→ Exercise prompt
Reproduce the records that follow exactly as they appear.

[User interface change data]
== Segment start ==
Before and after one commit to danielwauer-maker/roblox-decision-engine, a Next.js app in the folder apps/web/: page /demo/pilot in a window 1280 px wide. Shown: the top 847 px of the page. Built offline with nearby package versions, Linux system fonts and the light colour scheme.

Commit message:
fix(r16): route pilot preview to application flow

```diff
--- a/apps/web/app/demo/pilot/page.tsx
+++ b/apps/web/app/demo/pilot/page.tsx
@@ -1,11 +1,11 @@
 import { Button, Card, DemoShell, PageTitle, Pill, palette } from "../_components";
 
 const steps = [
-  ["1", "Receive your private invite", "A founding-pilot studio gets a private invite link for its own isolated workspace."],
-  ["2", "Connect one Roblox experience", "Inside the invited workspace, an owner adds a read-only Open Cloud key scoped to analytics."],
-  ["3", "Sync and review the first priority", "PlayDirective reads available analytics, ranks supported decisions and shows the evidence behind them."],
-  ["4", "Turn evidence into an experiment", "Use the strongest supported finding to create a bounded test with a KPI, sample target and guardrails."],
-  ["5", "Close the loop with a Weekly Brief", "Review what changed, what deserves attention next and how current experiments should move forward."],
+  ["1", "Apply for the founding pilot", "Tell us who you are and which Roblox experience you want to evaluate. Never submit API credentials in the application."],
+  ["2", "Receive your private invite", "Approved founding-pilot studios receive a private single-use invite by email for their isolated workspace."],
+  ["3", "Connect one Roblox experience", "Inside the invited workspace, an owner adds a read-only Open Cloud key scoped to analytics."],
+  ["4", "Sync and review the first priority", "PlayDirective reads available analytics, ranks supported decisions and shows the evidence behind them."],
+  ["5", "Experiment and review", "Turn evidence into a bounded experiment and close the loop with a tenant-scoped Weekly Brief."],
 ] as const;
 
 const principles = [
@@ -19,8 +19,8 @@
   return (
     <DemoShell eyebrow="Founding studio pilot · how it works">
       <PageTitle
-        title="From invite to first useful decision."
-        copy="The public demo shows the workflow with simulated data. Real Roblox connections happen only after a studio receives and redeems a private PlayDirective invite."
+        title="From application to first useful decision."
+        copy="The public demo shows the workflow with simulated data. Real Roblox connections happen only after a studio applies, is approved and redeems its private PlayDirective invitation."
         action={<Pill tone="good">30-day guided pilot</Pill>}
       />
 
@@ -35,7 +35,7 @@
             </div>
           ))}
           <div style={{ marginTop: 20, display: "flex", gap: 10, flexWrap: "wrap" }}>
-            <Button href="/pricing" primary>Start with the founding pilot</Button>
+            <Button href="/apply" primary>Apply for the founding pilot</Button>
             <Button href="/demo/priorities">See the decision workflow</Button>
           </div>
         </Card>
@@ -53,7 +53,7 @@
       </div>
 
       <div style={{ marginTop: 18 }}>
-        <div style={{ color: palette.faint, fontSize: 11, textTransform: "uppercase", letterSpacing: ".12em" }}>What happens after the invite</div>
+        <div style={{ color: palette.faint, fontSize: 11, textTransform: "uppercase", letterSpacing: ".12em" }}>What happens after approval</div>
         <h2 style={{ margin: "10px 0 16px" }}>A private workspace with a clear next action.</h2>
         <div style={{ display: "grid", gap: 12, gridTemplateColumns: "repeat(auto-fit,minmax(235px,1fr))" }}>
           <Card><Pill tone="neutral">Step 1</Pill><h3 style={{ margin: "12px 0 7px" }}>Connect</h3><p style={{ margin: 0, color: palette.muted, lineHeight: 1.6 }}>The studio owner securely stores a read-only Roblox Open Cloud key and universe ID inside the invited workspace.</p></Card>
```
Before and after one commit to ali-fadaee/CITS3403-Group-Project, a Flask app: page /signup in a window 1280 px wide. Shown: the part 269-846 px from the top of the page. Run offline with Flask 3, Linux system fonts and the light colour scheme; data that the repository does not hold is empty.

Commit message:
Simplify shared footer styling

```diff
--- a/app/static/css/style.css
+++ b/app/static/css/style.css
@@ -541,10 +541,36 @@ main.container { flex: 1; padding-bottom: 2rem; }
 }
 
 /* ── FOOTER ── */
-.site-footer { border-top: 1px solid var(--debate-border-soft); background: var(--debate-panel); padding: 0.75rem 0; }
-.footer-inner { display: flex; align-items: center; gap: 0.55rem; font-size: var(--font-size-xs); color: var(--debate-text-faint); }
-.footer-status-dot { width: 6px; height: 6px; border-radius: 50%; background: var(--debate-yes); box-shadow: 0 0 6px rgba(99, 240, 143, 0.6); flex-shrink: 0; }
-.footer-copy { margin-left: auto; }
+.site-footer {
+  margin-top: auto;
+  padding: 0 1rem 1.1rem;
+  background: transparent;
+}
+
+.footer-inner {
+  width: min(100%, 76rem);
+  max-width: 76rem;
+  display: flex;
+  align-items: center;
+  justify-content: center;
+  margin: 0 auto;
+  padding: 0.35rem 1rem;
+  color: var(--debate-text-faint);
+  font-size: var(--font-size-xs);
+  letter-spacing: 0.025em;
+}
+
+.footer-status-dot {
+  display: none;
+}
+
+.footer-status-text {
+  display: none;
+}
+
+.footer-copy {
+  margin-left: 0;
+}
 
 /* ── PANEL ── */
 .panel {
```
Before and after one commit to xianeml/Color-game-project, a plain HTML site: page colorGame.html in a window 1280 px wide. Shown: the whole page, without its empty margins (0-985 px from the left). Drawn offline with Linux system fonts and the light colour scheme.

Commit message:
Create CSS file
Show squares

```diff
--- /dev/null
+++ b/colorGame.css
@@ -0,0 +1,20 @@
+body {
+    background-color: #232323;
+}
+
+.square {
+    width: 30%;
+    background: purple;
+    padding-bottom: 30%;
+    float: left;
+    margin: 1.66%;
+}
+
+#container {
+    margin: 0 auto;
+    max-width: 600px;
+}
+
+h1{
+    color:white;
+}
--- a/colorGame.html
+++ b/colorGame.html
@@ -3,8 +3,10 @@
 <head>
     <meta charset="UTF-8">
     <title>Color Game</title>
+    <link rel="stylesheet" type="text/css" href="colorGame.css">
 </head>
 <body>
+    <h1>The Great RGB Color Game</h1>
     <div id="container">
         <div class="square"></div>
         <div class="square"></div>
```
== Segment end ==
→ Response to this exercise
Before and after one commit to danielwauer-maker/roblox-decision-engine, a Next.js app in the folder apps/web/: page /demo/pilot in a window 1280 px wide. Shown: the top 847 px of the page. Built offline with nearby package versions, Linux system fonts and the light colour scheme.

Commit message:
fix(r16): route pilot preview to application flow

```diff
--- a/apps/web/app/demo/pilot/page.tsx
+++ b/apps/web/app/demo/pilot/page.tsx
@@ -1,11 +1,11 @@
 import { Button, Card, DemoShell, PageTitle, Pill, palette } from "../_components";
 
 const steps = [
-  ["1", "Receive your private invite", "A founding-pilot studio gets a private invite link for its own isolated workspace."],
-  ["2", "Connect one Roblox experience", "Inside the invited workspace, an owner adds a read-only Open Cloud key scoped to analytics."],
-  ["3", "Sync and review the first priority", "PlayDirective reads available analytics, ranks supported decisions and shows the evidence behind them."],
-  ["4", "Turn evidence into an experiment", "Use the strongest supported finding to create a bounded test with a KPI, sample target and guardrails."],
-  ["5", "Close the loop with a Weekly Brief", "Review what changed, what deserves attention next and how current experiments should move forward."],
+  ["1", "Apply for the founding pilot", "Tell us who you are and which Roblox experience you want to evaluate. Never submit API credentials in the application."],
+  ["2", "Receive your private invite", "Approved founding-pilot studios receive a private single-use invite by email for their isolated workspace."],
+  ["3", "Connect one Roblox experience", "Inside the invited workspace, an owner adds a read-only Open Cloud key scoped to analytics."],
+  ["4", "Sync and review the first priority", "PlayDirective reads available analytics, ranks supported decisions and shows the evidence behind them."],
+  ["5", "Experiment and review", "Turn evidence into a bounded experiment and close the loop with a tenant-scoped Weekly Brief."],
 ] as const;
 
 const principles = [
@@ -19,8 +19,8 @@
   return (
     <DemoShell eyebrow="Founding studio pilot · how it works">
       <PageTitle
-        title="From invite to first useful decision."
-        copy="The public demo shows the workflow with simulated data. Real Roblox connections happen only after a studio receives and redeems a private PlayDirective invite."
+        title="From application to first useful decision."
+        copy="The public demo shows the workflow with simulated data. Real Roblox connections happen only after a studio applies, is approved and redeems its private PlayDirective invitation."
         action={<Pill tone="good">30-day guided pilot</Pill>}
       />
 
@@ -35,7 +35,7 @@
             </div>
           ))}
           <div style={{ marginTop: 20, display: "flex", gap: 10, flexWrap: "wrap" }}>
-            <Button href="/pricing" primary>Start with the founding pilot</Button>
+            <Button href="/apply" primary>Apply for the founding pilot</Button>
             <Button href="/demo/priorities">See the decision workflow</Button>
           </div>
         </Card>
@@ -53,7 +53,7 @@
       </div>
 
       <div style={{ marginTop: 18 }}>
-        <div style={{ color: palette.faint, fontSize: 11, textTransform: "uppercase", letterSpacing: ".12em" }}>What happens after the invite</div>
+        <div style={{ color: palette.faint, fontSize: 11, textTransform: "uppercase", letterSpacing: ".12em" }}>What happens after approval</div>
         <h2 style={{ margin: "10px 0 16px" }}>A private workspace with a clear next action.</h2>
         <div style={{ display: "grid", gap: 12, gridTemplateColumns: "repeat(auto-fit,minmax(235px,1fr))" }}>
           <Card><Pill tone="neutral">Step 1</Pill><h3 style={{ margin: "12px 0 7px" }}>Connect</h3><p style={{ margin: 0, color: palette.muted, lineHeight: 1.6 }}>The studio owner securely stores a read-only Roblox Open Cloud key and universe ID inside the invited workspace.</p></Card>
```
Before and after one commit to ali-fadaee/CITS3403-Group-Project, a Flask app: page /signup in a window 1280 px wide. Shown: the part 269-846 px from the top of the page. Run offline with Flask 3, Linux system fonts and the light colour scheme; data that the repository does not hold is empty.

Commit message:
Simplify shared footer styling

```diff
--- a/app/static/css/style.css
+++ b/app/static/css/style.css
@@ -541,10 +541,36 @@ main.container { flex: 1; padding-bottom: 2rem; }
 }
 
 /* ── FOOTER ── */
-.site-footer { border-top: 1px solid var(--debate-border-soft); background: var(--debate-panel); padding: 0.75rem 0; }
-.footer-inner { display: flex; align-items: center; gap: 0.55rem; font-size: var(--font-size-xs); color: var(--debate-text-faint); }
-.footer-status-dot { width: 6px; height: 6px; border-radius: 50%; background: var(--debate-yes); box-shadow: 0 0 6px rgba(99, 240, 143, 0.6); flex-shrink: 0; }
-.footer-copy { margin-left: auto; }
+.site-footer {
+  margin-top: auto;
+  padding: 0 1rem 1.1rem;
+  background: transparent;
+}
+
+.footer-inner {
+  width: min(100%, 76rem);
+  max-width: 76rem;
+  display: flex;
+  align-items: center;
+  justify-content: center;
+  margin: 0 auto;
+  padding: 0.35rem 1rem;
+  color: var(--debate-text-faint);
+  font-size: var(--font-size-xs);
+  letter-spacing: 0.025em;
+}
+
+.footer-status-dot {
+  display: none;
+}
+
+.footer-status-text {
+  display: none;
+}
+
+.footer-copy {
+  margin-left: 0;
+}
 
 /* ── PANEL ── */
 .panel {
```
Before and after one commit to xianeml/Color-game-project, a plain HTML site: page colorGame.html in a window 1280 px wide. Shown: the whole page, without its empty margins (0-985 px from the left). Drawn offline with Linux system fonts and the light colour scheme.

Commit message:
Create CSS file
Show squares

```diff
--- /dev/null
+++ b/colorGame.css
@@ -0,0 +1,20 @@
+body {
+    background-color: #232323;
+}
+
+.square {
+    width: 30%;
+    background: purple;
+    padding-bottom: 30%;
+    float: left;
+    margin: 1.66%;
+}
+
+#container {
+    margin: 0 auto;
+    max-width: 600px;
+}
+
+h1{
+    color:white;
+}
--- a/colorGame.html
+++ b/colorGame.html
@@ -3,8 +3,10 @@
 <head>
     <meta charset="UTF-8">
     <title>Color Game</title>
+    <link rel="stylesheet" type="text/css" href="colorGame.css">
 </head>
 <body>
+    <h1>The Great RGB Color Game</h1>
     <div id="container">
         <div class="square"></div>
         <div class="square"></div>
```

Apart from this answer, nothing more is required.